With the birth of our daughter being born via c-section, many people have inquired whether I prefer a regular birth experience or a c-section. I thought I’d just share my birth story and some information I’ve gathered since, for your interest. Vaginal or cesarean? There are many thoughts and opinions surrounding those two words considering a birth experience.
Here is some information on Cesarean Births in the United States:
~The World Health Organization’s finds that c-sections performed above 10% is considered more harm than good. Currently the United States has a 32% rate of cesarean.
~Mayo Clinic reports that certain risks are higher after a Caesarean than after a vaginal birth this includes infections of the bladder/uterus, injury to the mother/baby, risks in future pregnancies and higher risk of postpartum depression.
~Common side effects of caesarean are fatigue, incision pain, constipation, bleeding, cramping, pelvic pain, depression, and post traumatic stress disorder.
For this pregnancy I had a midwife but still planned for a hospital birth. At the last check-up before our daughter was born, the midwife said, “I think she’s breach”. She then ordered an ultrasound which proved not only was she a breech baby she was a “double footling” breech baby. Only 3% of all breech babies are what they call a “double footling” breech. When this was confirmed, I knew the next day I would have an appointment with an OB/GYN doctor who specializes in higher risk births. I inquired about my options. What could I do? What is safe? How long do I have? Can I wait till I go into labor on my own? Since the risks were too high, we scheduled a cesarean the next day. We had to be at the hospital at 6:00 a.m. for my c-section at 9:00. I was very scared and nervous. I had never had any major surgery. I was trembling. Thankfully, God knew who I needed for my anesthesiologist. There was a student who was cheerful and outgoing and then the experienced one who was calm and very assuring. When they did wheel me into the operating room, I was so scared I began to cry. After administering the spinal block, I no longer had any feeling from my chest down but was totally cognitive. Everything then proceeded as an average c-section surgery. Once in recovery they hooked me up to Pitocin to help control the bleeding so for the next 7 hours. On top of the surgical pain then I could also feel contractions from the “Pit”. For twenty-four hours after surgery I was completely immobile. The hospital staff did excellent with pain relief and support. It was very difficult to laugh, cry, and sneeze. You’ve got no clue how many stomach muscle you use on any given day until they cut through all the layers:) I LOVED being in the maternity ward for the following three days. Just having nurses at your every call and catering to every need was really good. I could rest and not have to worry about taking care of the other children or trying to do steps at home. For a vaginal birth, I usually stay only twenty-four hours afterward.

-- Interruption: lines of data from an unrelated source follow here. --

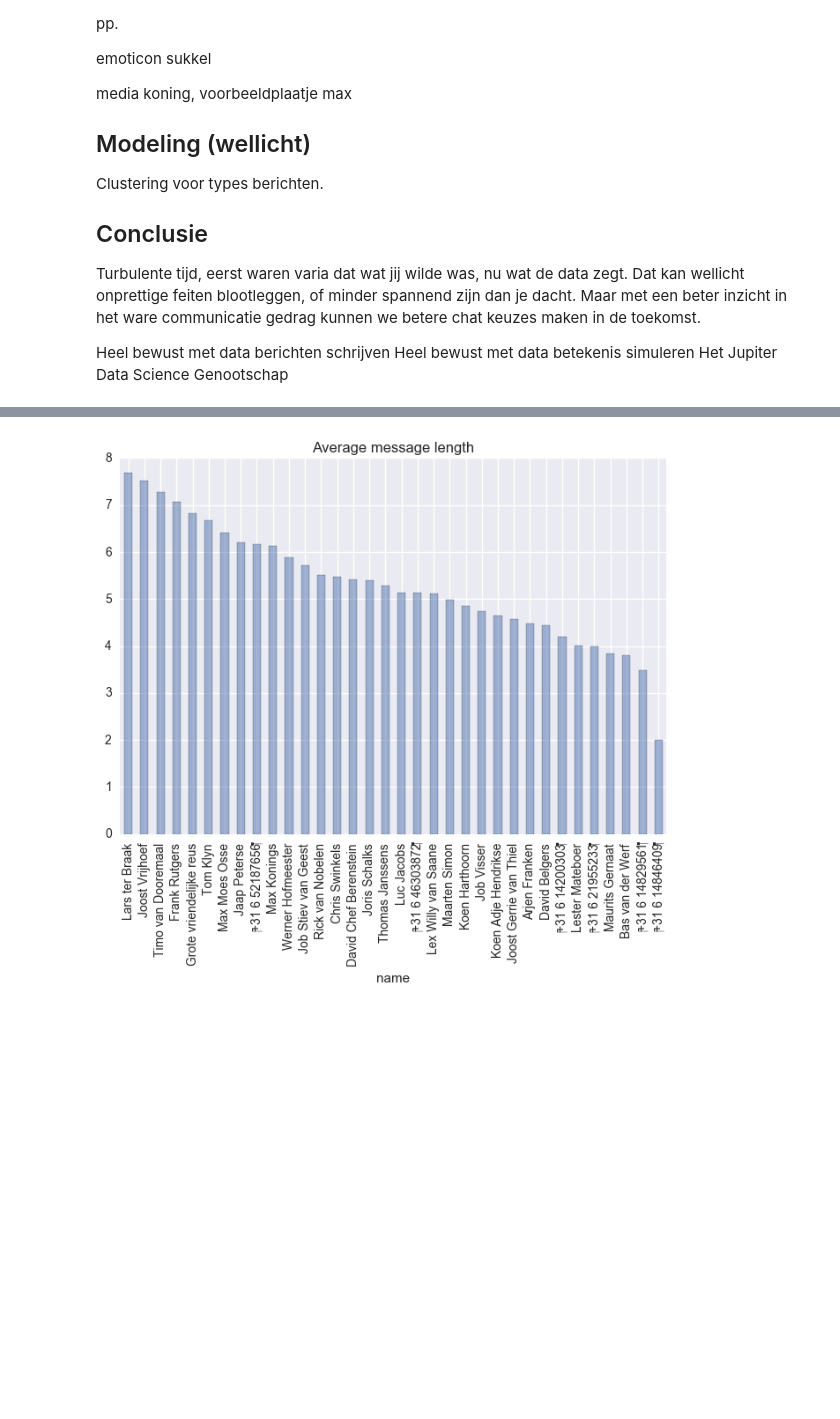
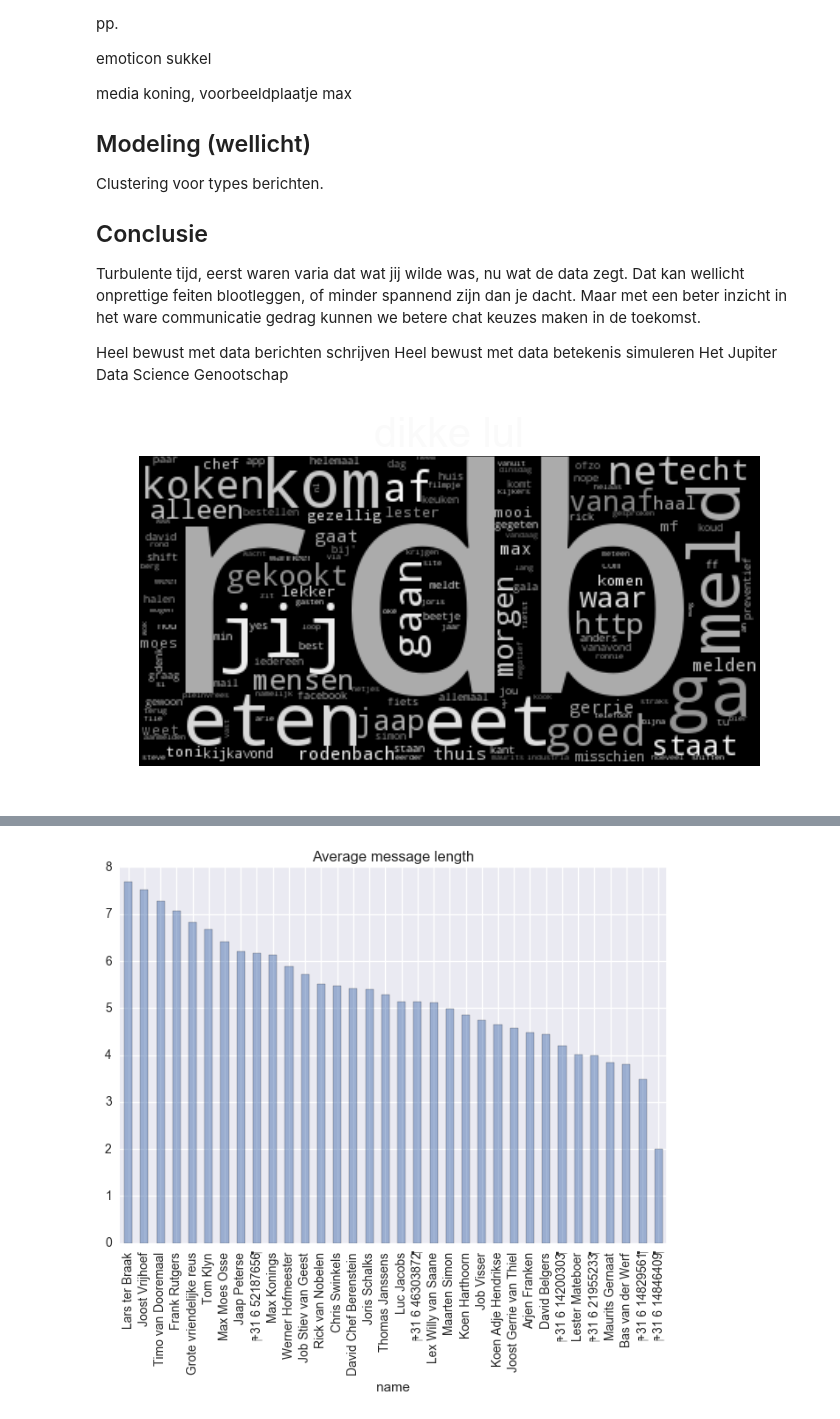
Before and after one commit to jobvisser03/21-text-mining, a Jupyter notebook: 21-text-mining.ipynb, the cells around one changed output, grey strips where cells are left out. Saved outputs shown, nothing was run; the diff lists cells and outputs as text; code cells hidden in the pictures; blank space fills up the shorter version.

```diff
--- a/21-text-mining.ipynb
+++ b/21-text-mining.ipynb
@@ -96,3 +96,7 @@ df['mess_length'] = df.apply(lambda row: len(row['tokenized_mess']), axis=1)
 # Set datatypes
 df[['mess_length', 'dayhour']] = df[['mess_length', 'dayhour']].astype(int)
 df['weekday'] = df['weekday'].astype('category')
+# %%
+name_wordcloud(df[(df['weekday'] == 'Monday') &(df['dayhour'].isin([15, 16]))], 'all', verneuk='')
+# %% [output]
+[figure, added]
```
Also changed, not shown: parts of 11 cells of this notebook.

There are pro’s and con’s of either birthing plans. Personally here is my ideas. For a cesarean, people are a lot more willing to pitch in and help. I’ve gotten more meals than I ever did with my other two babies. I’ve got full-time help. I do think recovery is more difficult. I’d rather be up and doing my things at my speed instead I’ve got to use caution. The emotional after effects of major surgery are greater. In fact, my midwife informed that my risk for postpartum depression is around 95%. I’ve had breastfeeding problems which I’ve discovered is not uncommon in cesarean births. For a vaginal birth, I could pretty much do what I wanted with in a week of giving birth. My hospital stay wasn’t as long and if I tore there was pain from the stitches which wasn’t as nice. Pretty much all around a vaginal birth is definitely better for mom and baby.
For additional advice/info:
ICAN The International Cesarean Awareness Network aims to improve maternal-child health by preventing unnecessary cesarean through education, provide support for cesarean recovery, and promote Vaginal Birth After Cesarean (VBAC). It has a register of care providers, informative FAQs and a community.
I’d like to hear from my readers. What type of birth did you have? What side-effects have you experienced? What helped you or your family adjust to a new one?